LM: In terms of collaborations with other artists, are there a few names on a wishlist somewhere or does that interest you at all?
JVM: Well... based purely on who I think are the greatest people in the world, then obviously someone like Sufjan Stevens, who, to me, is the finest songwriter in the world. He genuinely is an absolutely incredible musician and personality, everything about him is amazing. So, in that world, yeah absolutely, I'd love to be in a studio and just watch him work. The notion of collaborations and stuff I've never thought about before. I love Joanna Newsom as well. I love people that are interesting but also very, very melodic. They're hyper-melodic musicians, as in everything is catchy but everything is also... not serious, because I don't want to make it sound pretentious, but it's proper music, but also it's very accessible. And I think that's the thing about all the bands that I love in modern music. I don't listen to a lot of singer/songwriter guys with guitars that much, although I do quite like a lot of them... People like that, who see it as much more than them on their own. I love that. I think that's amazing.
LM: How do you view the music industry? Do you think it's unfair or frustrating that the products of the latest reality TV show gain instant fame, and often record deals, while lots of singer/songwriters graft for years without any recognition?
JVM: It depends. If you look at TV shows as just being entertainment then they're hilarious and it's a different world and, I mean, it's not my world. To be honest, it's not anybody's world. Those sorts of TV shows, like 'The X Factor', exist in this world, where it's an entertainment thing. The music comes out and if you're lucky you get one or two records and that's totally fine, and the people that are in it, the argument would be, that if you're good enough you don't really need to be in a reality show anyway. I mean, with me, my break into the music industry was quite easy, to be honest. But then the years that came after it were the hard ones. It was probably a bad way it happened. I met a lot of people quite quickly and I made a demo about two-and-half/three years ago almost, and it was the first bunch of songs I'd ever written and it got a really strong response. A lot of people flew over for my first gig, then I met my publisher and I signed with them quite quickly. Then the next year-and-a-half was quite arduous because they were trying to do something with me that I didn't want to do, just go to a major label and do that kind of thing. I wasn't so sure of what I wanted to do or sound like that it got a bit mad so it wasn't until the end of last year that I pulled back from that and then it all sort of made sense I guess.

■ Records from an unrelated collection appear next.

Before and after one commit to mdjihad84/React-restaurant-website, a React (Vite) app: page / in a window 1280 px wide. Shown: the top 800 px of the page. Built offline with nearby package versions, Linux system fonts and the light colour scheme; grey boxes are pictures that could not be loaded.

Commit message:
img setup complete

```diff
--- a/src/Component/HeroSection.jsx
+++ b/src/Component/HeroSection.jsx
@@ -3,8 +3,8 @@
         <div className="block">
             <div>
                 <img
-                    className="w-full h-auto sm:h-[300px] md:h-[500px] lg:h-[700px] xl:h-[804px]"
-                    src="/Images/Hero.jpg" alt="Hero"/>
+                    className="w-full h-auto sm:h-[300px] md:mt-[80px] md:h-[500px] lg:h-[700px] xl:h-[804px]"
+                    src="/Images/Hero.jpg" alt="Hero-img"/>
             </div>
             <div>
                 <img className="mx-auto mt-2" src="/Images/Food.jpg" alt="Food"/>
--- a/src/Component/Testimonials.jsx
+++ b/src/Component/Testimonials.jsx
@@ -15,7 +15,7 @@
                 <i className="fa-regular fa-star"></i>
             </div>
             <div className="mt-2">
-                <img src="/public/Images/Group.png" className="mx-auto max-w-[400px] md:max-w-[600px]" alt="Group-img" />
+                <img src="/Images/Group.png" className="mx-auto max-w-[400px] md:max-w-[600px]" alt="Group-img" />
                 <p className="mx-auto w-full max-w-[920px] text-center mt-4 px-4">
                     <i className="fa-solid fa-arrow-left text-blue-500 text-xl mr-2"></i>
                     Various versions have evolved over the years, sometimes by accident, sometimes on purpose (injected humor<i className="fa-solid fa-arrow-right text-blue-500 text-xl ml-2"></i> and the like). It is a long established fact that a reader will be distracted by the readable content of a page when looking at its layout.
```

LM: Was your worry that you wouldn't still have control over your own music, especially when bigger labels are mentioned?
JVM: Well, that's the problem right there. It's that nobody gets a chance any more at major labels, especially not people like me. You do get a chance but it's like you get a window. I'm signed to a UK publisher and they want you to go with the UK label and when you go with a UK label the goal is to get at Radio 1. If you don't to Radio 1, you're done, and I think that's really sad, because Bruce Springsteen made a bunch of records before he made any money and Tom Waits made crazy records... It just doesn't work like that any more... But labels have to adapt and change and stuff and that's totally fine. It's just not a place for people like me, who want to make records, and if you have a song on it that gets to Radio 1 that's wicked but if it doesn't it should sell as a record. That's what I've made. I didn't make a bunch of singles and a bunch of fillers. I made a record that I really, really like and if it works, it works.

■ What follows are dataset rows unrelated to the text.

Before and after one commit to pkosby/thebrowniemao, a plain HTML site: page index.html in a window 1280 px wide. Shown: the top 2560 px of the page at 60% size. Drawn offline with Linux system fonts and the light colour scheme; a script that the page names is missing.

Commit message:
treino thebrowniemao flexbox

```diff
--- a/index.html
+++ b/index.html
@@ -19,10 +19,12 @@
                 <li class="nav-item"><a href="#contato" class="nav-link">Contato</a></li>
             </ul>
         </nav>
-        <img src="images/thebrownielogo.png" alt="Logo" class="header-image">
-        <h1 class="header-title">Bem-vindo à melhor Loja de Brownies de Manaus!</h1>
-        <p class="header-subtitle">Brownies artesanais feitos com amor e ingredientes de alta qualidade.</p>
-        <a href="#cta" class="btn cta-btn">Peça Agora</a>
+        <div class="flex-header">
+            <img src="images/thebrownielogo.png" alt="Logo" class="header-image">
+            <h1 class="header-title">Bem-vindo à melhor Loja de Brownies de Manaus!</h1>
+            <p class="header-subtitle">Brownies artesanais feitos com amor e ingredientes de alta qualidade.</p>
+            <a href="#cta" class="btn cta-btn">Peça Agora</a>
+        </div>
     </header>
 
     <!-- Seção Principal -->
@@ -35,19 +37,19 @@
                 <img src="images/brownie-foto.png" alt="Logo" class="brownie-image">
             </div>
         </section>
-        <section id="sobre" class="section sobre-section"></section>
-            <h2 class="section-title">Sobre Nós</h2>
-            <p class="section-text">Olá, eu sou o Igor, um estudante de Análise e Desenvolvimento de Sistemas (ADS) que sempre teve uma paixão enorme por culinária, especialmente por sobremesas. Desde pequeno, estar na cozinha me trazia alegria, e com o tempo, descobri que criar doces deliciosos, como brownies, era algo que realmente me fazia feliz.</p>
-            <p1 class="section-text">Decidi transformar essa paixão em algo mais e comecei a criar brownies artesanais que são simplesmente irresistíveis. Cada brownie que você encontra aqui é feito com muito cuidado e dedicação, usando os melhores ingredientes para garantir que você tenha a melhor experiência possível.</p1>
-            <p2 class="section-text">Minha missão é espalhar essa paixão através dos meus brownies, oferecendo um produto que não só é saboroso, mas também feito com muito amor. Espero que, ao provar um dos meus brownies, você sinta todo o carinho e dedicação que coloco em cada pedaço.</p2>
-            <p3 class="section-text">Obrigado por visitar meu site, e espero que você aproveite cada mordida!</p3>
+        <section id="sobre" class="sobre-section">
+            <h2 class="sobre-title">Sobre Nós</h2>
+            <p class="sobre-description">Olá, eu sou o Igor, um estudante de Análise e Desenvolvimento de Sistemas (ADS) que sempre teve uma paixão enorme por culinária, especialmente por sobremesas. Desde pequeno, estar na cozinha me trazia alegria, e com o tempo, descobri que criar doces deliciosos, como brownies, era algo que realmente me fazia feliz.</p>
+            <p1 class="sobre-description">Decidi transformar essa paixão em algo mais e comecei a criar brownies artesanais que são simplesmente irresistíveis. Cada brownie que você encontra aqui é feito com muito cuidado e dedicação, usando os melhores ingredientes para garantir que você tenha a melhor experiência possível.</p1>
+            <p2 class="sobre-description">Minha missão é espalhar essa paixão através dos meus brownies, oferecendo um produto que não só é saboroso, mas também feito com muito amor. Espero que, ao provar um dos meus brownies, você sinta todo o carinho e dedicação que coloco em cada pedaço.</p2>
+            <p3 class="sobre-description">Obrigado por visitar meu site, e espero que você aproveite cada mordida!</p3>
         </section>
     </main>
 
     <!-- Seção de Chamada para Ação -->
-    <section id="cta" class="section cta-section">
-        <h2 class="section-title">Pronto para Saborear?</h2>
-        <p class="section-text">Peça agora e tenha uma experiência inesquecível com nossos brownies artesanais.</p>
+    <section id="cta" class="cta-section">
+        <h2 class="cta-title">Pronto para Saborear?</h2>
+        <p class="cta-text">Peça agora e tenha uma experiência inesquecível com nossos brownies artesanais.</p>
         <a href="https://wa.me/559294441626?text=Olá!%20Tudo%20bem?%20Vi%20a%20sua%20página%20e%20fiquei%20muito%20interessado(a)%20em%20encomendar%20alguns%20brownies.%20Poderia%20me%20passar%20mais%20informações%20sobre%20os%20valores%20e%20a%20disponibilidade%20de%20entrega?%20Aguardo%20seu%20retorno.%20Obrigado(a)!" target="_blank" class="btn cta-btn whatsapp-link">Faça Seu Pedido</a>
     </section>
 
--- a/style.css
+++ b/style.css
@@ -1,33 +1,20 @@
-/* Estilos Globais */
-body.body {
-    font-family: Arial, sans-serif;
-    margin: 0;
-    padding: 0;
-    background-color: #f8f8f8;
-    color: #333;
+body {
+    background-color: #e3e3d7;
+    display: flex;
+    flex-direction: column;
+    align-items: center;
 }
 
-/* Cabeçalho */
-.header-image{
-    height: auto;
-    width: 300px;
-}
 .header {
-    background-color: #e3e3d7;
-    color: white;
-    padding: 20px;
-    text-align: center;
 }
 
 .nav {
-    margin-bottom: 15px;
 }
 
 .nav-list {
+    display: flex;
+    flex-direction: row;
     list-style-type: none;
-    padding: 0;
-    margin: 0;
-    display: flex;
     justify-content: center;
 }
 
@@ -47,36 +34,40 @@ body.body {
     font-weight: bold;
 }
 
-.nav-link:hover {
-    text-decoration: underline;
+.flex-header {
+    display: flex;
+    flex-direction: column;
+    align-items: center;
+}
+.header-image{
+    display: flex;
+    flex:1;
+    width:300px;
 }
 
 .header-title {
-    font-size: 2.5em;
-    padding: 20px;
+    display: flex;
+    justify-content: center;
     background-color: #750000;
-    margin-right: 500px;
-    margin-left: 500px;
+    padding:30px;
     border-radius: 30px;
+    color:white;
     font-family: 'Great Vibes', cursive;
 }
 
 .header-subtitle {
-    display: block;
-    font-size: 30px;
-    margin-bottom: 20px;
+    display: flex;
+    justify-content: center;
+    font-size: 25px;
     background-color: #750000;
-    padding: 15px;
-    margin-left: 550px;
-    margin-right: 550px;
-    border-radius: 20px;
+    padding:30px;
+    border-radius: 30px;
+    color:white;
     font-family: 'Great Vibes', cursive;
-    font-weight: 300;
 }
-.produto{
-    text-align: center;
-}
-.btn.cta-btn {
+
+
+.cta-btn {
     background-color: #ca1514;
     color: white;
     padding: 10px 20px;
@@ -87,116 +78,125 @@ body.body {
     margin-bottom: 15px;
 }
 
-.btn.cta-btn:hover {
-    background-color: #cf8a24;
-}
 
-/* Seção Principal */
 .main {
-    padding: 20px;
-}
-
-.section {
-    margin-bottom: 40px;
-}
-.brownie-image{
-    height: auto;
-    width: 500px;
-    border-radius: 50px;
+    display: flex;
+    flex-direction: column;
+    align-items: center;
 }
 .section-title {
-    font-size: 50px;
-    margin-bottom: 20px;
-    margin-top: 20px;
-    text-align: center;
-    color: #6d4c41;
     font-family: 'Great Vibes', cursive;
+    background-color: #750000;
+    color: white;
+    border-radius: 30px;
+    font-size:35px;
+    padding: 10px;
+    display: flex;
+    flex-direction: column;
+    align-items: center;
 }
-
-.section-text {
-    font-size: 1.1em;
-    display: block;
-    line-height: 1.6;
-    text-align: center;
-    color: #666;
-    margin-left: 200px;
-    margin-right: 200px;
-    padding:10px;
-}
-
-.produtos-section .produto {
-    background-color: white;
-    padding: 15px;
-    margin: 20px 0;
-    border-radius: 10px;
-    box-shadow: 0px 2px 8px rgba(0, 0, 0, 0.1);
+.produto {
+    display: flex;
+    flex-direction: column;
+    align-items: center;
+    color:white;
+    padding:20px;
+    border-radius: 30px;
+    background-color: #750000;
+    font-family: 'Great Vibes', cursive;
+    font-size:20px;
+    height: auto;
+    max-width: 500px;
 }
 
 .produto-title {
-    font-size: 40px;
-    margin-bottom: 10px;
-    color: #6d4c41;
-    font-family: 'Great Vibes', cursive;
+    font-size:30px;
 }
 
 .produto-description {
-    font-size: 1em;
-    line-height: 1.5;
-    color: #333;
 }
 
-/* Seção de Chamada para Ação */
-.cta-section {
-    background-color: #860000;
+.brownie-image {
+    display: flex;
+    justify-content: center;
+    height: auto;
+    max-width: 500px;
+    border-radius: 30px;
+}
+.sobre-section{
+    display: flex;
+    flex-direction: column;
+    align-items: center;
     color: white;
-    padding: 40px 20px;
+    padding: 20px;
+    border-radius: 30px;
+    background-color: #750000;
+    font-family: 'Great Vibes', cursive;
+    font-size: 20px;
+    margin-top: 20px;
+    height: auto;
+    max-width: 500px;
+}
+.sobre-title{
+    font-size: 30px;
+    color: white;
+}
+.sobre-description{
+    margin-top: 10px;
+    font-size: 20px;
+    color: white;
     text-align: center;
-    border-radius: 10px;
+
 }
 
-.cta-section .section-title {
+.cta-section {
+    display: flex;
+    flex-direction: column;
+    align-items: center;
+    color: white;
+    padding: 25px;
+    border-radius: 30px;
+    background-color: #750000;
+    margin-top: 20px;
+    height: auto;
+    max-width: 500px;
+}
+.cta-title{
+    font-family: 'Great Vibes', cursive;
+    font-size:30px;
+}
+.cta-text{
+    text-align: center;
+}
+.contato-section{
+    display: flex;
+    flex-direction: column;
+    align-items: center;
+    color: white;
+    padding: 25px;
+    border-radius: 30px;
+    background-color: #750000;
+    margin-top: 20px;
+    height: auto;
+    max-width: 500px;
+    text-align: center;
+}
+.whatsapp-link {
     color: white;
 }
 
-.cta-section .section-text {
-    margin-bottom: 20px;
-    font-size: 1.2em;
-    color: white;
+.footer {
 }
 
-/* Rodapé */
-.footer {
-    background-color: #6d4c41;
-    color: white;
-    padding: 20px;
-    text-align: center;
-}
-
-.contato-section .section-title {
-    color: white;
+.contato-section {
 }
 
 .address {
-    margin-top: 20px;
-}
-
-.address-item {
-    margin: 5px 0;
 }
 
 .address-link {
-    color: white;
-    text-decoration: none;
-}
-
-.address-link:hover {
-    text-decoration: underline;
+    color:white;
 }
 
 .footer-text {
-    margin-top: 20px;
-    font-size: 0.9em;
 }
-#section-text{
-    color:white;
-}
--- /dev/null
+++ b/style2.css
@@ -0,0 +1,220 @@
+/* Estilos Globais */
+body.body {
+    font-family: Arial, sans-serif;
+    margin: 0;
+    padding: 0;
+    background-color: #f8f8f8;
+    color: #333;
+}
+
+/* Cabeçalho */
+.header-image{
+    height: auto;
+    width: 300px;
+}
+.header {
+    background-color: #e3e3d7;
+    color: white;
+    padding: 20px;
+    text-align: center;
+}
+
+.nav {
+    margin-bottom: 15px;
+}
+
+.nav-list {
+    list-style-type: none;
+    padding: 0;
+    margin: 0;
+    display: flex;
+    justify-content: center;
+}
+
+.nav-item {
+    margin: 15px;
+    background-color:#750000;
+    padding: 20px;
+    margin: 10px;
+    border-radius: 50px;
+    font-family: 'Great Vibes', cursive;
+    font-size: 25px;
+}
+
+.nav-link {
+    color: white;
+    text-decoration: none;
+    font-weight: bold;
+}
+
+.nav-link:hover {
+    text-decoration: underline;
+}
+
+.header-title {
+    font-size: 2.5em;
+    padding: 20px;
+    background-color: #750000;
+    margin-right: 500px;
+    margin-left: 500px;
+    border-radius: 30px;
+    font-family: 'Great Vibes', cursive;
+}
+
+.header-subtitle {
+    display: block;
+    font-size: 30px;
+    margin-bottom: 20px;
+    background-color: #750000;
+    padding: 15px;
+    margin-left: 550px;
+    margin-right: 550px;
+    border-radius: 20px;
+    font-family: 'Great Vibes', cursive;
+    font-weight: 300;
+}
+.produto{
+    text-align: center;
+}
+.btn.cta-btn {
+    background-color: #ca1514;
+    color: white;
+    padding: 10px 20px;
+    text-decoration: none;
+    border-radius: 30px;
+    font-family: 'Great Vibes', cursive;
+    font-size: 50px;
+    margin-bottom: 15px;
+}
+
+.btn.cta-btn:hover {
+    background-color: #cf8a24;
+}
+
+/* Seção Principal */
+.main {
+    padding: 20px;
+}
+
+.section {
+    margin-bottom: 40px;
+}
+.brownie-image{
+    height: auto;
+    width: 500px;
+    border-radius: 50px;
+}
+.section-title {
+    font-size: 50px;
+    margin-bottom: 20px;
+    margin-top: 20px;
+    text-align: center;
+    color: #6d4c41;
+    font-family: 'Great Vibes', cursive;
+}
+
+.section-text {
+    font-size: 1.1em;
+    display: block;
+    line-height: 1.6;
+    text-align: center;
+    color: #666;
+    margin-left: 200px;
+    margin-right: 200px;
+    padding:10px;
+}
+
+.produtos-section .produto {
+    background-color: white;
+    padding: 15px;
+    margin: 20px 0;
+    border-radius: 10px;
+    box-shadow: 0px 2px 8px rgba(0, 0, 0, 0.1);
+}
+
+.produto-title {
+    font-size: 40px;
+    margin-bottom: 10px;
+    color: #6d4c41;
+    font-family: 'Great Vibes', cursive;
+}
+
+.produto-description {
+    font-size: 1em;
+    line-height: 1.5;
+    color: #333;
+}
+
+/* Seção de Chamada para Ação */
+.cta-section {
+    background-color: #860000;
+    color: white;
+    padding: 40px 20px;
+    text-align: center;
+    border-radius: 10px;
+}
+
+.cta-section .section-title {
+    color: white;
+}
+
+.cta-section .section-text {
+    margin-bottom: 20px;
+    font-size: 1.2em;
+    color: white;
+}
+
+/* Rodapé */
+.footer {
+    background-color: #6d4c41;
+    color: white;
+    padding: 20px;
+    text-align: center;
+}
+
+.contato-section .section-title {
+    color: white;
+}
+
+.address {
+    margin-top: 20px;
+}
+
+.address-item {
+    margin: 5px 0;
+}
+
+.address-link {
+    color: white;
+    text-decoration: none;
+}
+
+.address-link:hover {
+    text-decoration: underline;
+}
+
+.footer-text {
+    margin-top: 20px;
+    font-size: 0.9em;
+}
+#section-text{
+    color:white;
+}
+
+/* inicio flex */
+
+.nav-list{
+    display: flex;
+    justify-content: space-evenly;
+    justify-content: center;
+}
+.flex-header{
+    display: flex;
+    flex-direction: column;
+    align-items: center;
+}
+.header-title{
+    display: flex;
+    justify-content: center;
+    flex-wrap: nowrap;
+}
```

James Vincent McMorrow's album 'Early In The Morning' is released on 26 February. He is also about to embark on a nationwide tour - for dates click here.